What is needed: Retype the records below exactly as they appear, but leave out any pictures.

Edit tracking data:
----

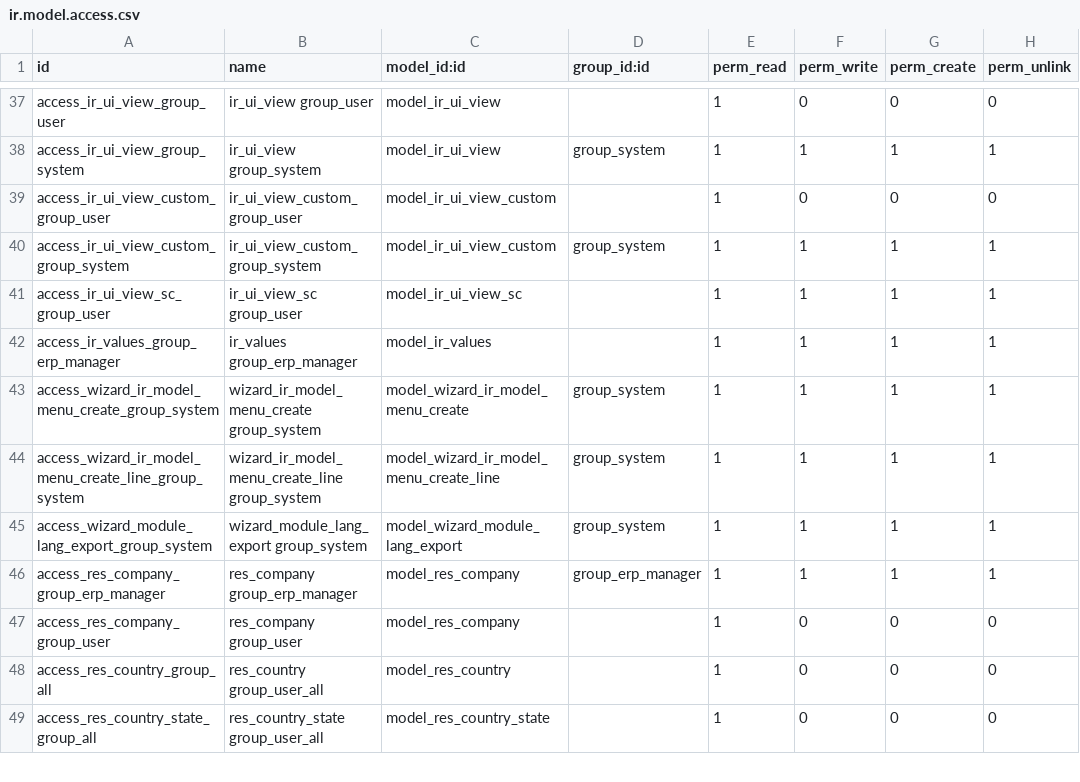
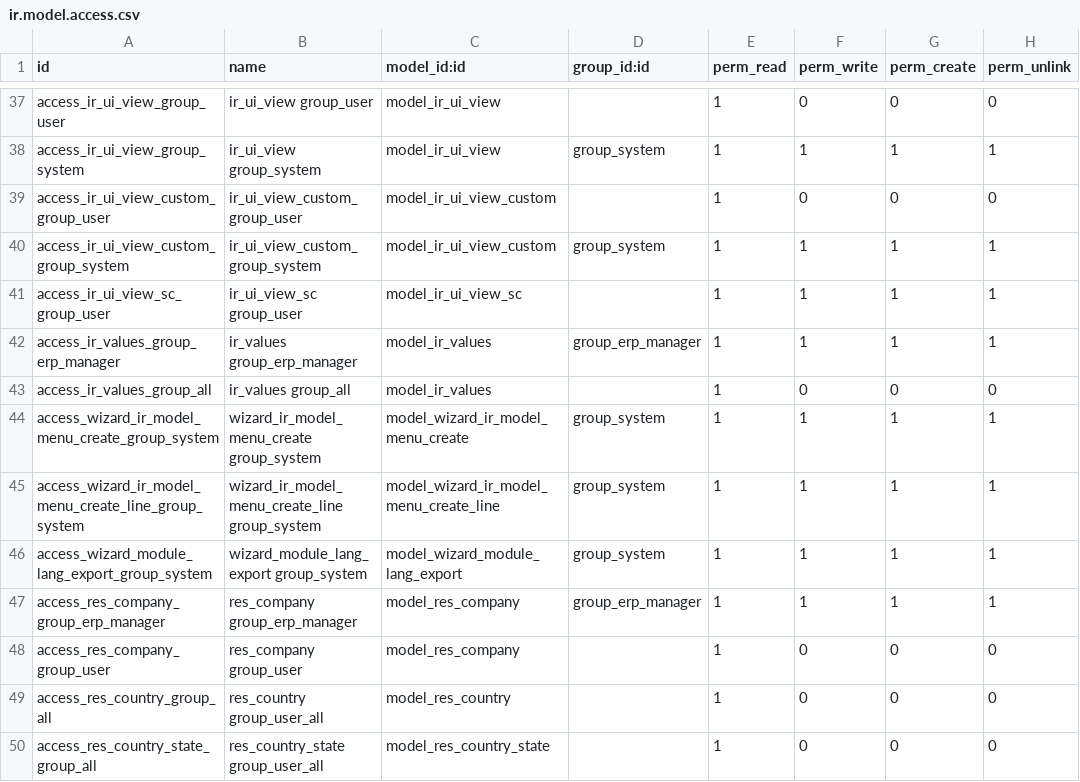
Before and after one commit to iw3hxn/server, a CSV file: bin/addons/base/security/ir.model.access.csv, drawn as a sheet; only a part is shown, gaps mark what is left out.

Commit message:
improve

```diff
--- a/bin/addons/base/security/ir.model.access.csv
+++ b/bin/addons/base/security/ir.model.access.csv
@@ -41,3 +41,4 @@
 "access_ir_ui_view_sc_group_user","ir_ui_view_sc group_user","model_ir_ui_view_sc",,1,1,1,1
-"access_ir_values_group_erp_manager","ir_values group_erp_manager","model_ir_values",,1,1,1,1
+"access_ir_values_group_erp_manager","ir_values group_erp_manager","model_ir_values",group_erp_manager,1,1,1,1
+"access_ir_values_group_all","ir_values group_all","model_ir_values",,1,0,0,0
 "access_wizard_ir_model_menu_create_group_system","wizard_ir_model_menu_create group_system","model_wizard_ir_model_menu_create","group_system",1,1,1,1
```
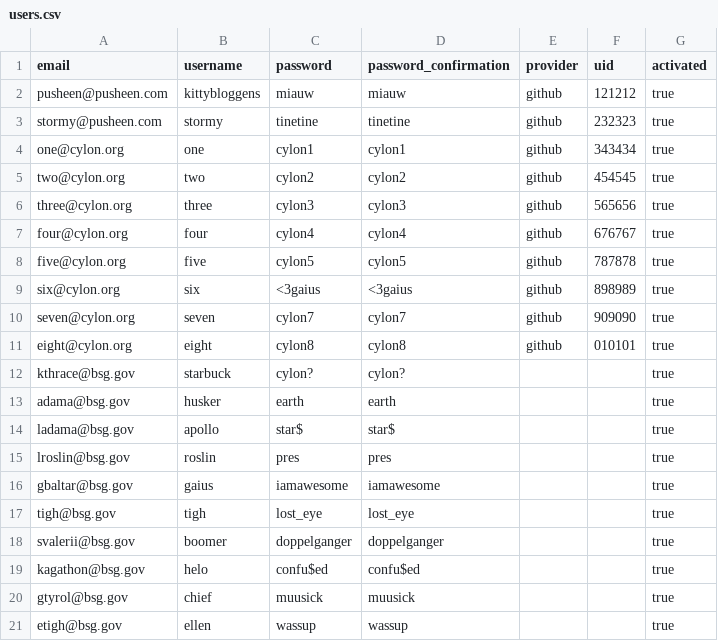
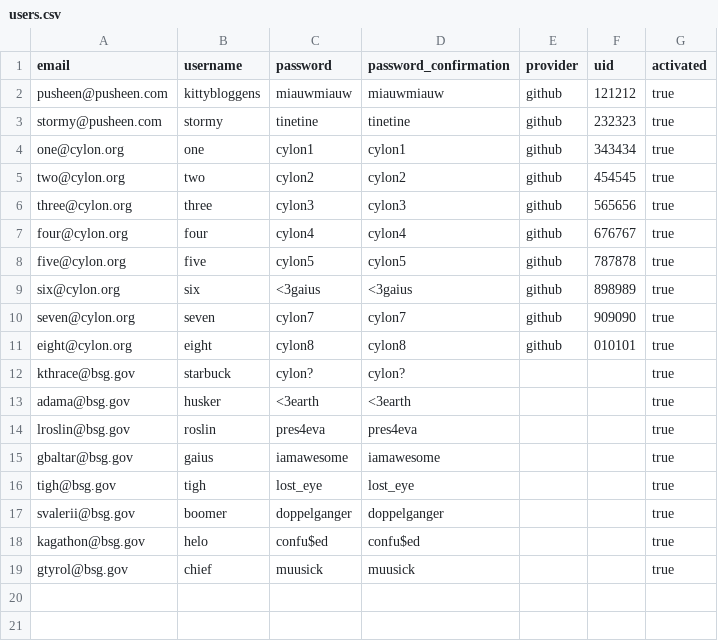
Before and after one commit to sallyamoore/Bespoke, a CSV file: db/users.csv, drawn as a sheet.

Commit message:
Fix seeds with bad passwords

```diff
--- a/db/users.csv
+++ b/db/users.csv
@@ -1,3 +1,3 @@
 email,username,password,password_confirmation,provider,uid,activated
-pusheen@pusheen.com,kittybloggens,miauw,miauw,github,121212,true
+pusheen@pusheen.com,kittybloggens,miauwmiauw,miauwmiauw,github,121212,true
 stormy@pusheen.com,stormy,tinetine,tinetine,github,232323,true
@@ -12,5 +12,4 @@ eight@cylon.org,eight,cylon8,cylon8,github,010101,true
 kthrace@bsg.gov,starbuck,cylon?,cylon?,,,true
-adama@bsg.gov,husker,earth,earth,,,true
-ladama@bsg.gov,apollo,star$,star$,,,true
-lroslin@bsg.gov,roslin,pres,pres,,,true
+adama@bsg.gov,husker,<3earth,<3earth,,,true
+lroslin@bsg.gov,roslin,pres4eva,pres4eva,,,true
 gbaltar@bsg.gov,gaius,iamawesome,iamawesome,,,true
@@ -20,2 +19 @@ kagathon@bsg.gov,helo,confu$ed,confu$ed,,,true
 gtyrol@bsg.gov,chief,muusick,muusick,,,true
-etigh@bsg.gov,ellen,wassup,wassup,,,true
```
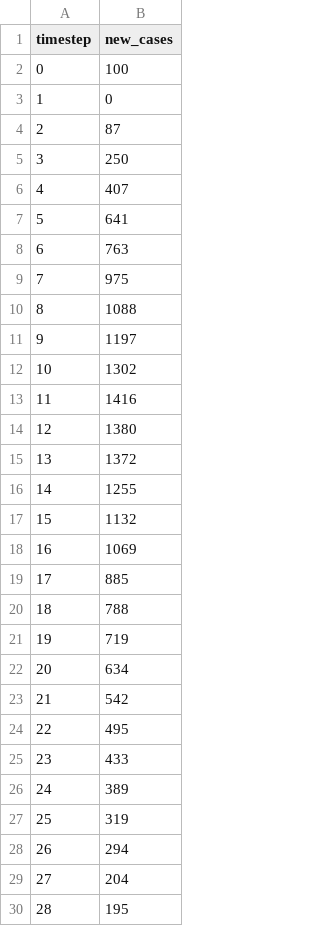
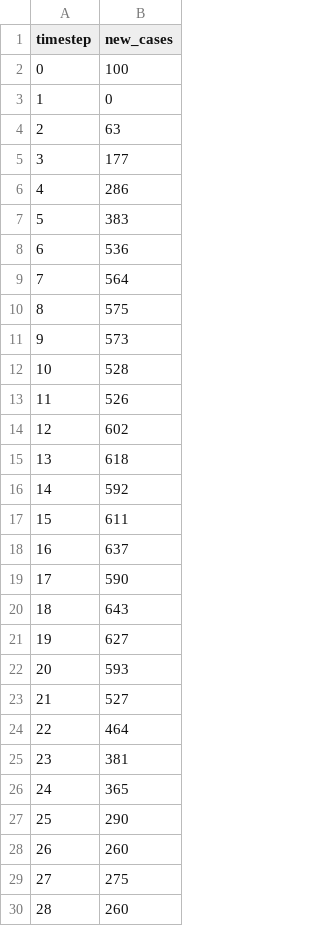
Before and after one commit to SABS-R3-Epidemiology/epiabm, a CSV file: python_examples/gibraltar_example_cpp/output/new_cases.csv, drawn as a sheet; only a part is shown; the diff covers the shown part only.

```diff
--- a/python_examples/gibraltar_example_cpp/output/new_cases.csv
+++ b/python_examples/gibraltar_example_cpp/output/new_cases.csv
@@ -3,28 +3,28 @@ timestep,new_cases
 1,0
-2,87
-3,250
-4,407
-5,641
-6,763
-7,975
-8,1088
-9,1197
-10,1302
-11,1416
-12,1380
-13,1372
-14,1255
-15,1132
-16,1069
-17,885
-18,788
-19,719
-20,634
-21,542
-22,495
-23,433
-24,389
-25,319
-26,294
-27,204
-28,195
+2,63
+3,177
+4,286
+5,383
+6,536
+7,564
+8,575
+9,573
+10,528
+11,526
+12,602
+13,618
+14,592
+15,611
+16,637
+17,590
+18,643
+19,627
+20,593
+21,527
+22,464
+23,381
+24,365
+25,290
+26,260
+27,275
+28,260
```
Also changed, not shown: 40 edited cells elsewhere in this file, python_examples/gibraltar_example_cpp/output/age_stratified_new_cases.csv, python_examples/gibraltar_example_cpp/output/population_results.csv, 8 other files.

----

Your solution:
Before and after one commit to iw3hxn/server, a CSV file: bin/addons/base/security/ir.model.access.csv, drawn as a sheet; only a part is shown, gaps mark what is left out.

Commit message:
improve

```diff
--- a/bin/addons/base/security/ir.model.access.csv
+++ b/bin/addons/base/security/ir.model.access.csv
@@ -41,3 +41,4 @@
 "access_ir_ui_view_sc_group_user","ir_ui_view_sc group_user","model_ir_ui_view_sc",,1,1,1,1
-"access_ir_values_group_erp_manager","ir_values group_erp_manager","model_ir_values",,1,1,1,1
+"access_ir_values_group_erp_manager","ir_values group_erp_manager","model_ir_values",group_erp_manager,1,1,1,1
+"access_ir_values_group_all","ir_values group_all","model_ir_values",,1,0,0,0
 "access_wizard_ir_model_menu_create_group_system","wizard_ir_model_menu_create group_system","model_wizard_ir_model_menu_create","group_system",1,1,1,1
```
Before and after one commit to sallyamoore/Bespoke, a CSV file: db/users.csv, drawn as a sheet.

Commit message:
Fix seeds with bad passwords

```diff
--- a/db/users.csv
+++ b/db/users.csv
@@ -1,3 +1,3 @@
 email,username,password,password_confirmation,provider,uid,activated
-pusheen@pusheen.com,kittybloggens,miauw,miauw,github,121212,true
+pusheen@pusheen.com,kittybloggens,miauwmiauw,miauwmiauw,github,121212,true
 stormy@pusheen.com,stormy,tinetine,tinetine,github,232323,true
@@ -12,5 +12,4 @@ eight@cylon.org,eight,cylon8,cylon8,github,010101,true
 kthrace@bsg.gov,starbuck,cylon?,cylon?,,,true
-adama@bsg.gov,husker,earth,earth,,,true
-ladama@bsg.gov,apollo,star$,star$,,,true
-lroslin@bsg.gov,roslin,pres,pres,,,true
+adama@bsg.gov,husker,<3earth,<3earth,,,true
+lroslin@bsg.gov,roslin,pres4eva,pres4eva,,,true
 gbaltar@bsg.gov,gaius,iamawesome,iamawesome,,,true
@@ -20,2 +19 @@ kagathon@bsg.gov,helo,confu$ed,confu$ed,,,true
 gtyrol@bsg.gov,chief,muusick,muusick,,,true
-etigh@bsg.gov,ellen,wassup,wassup,,,true
```
Before and after one commit to SABS-R3-Epidemiology/epiabm, a CSV file: python_examples/gibraltar_example_cpp/output/new_cases.csv, drawn as a sheet; only a part is shown; the diff covers the shown part only.

```diff
--- a/python_examples/gibraltar_example_cpp/output/new_cases.csv
+++ b/python_examples/gibraltar_example_cpp/output/new_cases.csv
@@ -3,28 +3,28 @@ timestep,new_cases
 1,0
-2,87
-3,250
-4,407
-5,641
-6,763
-7,975
-8,1088
-9,1197
-10,1302
-11,1416
-12,1380
-13,1372
-14,1255
-15,1132
-16,1069
-17,885
-18,788
-19,719
-20,634
-21,542
-22,495
-23,433
-24,389
-25,319
-26,294
-27,204
-28,195
+2,63
+3,177
+4,286
+5,383
+6,536
+7,564
+8,575
+9,573
+10,528
+11,526
+12,602
+13,618
+14,592
+15,611
+16,637
+17,590
+18,643
+19,627
+20,593
+21,527
+22,464
+23,381
+24,365
+25,290
+26,260
+27,275
+28,260
```
Also changed, not shown: 40 edited cells elsewhere in this file, python_examples/gibraltar_example_cpp/output/age_stratified_new_cases.csv, python_examples/gibraltar_example_cpp/output/population_results.csv, 8 other files.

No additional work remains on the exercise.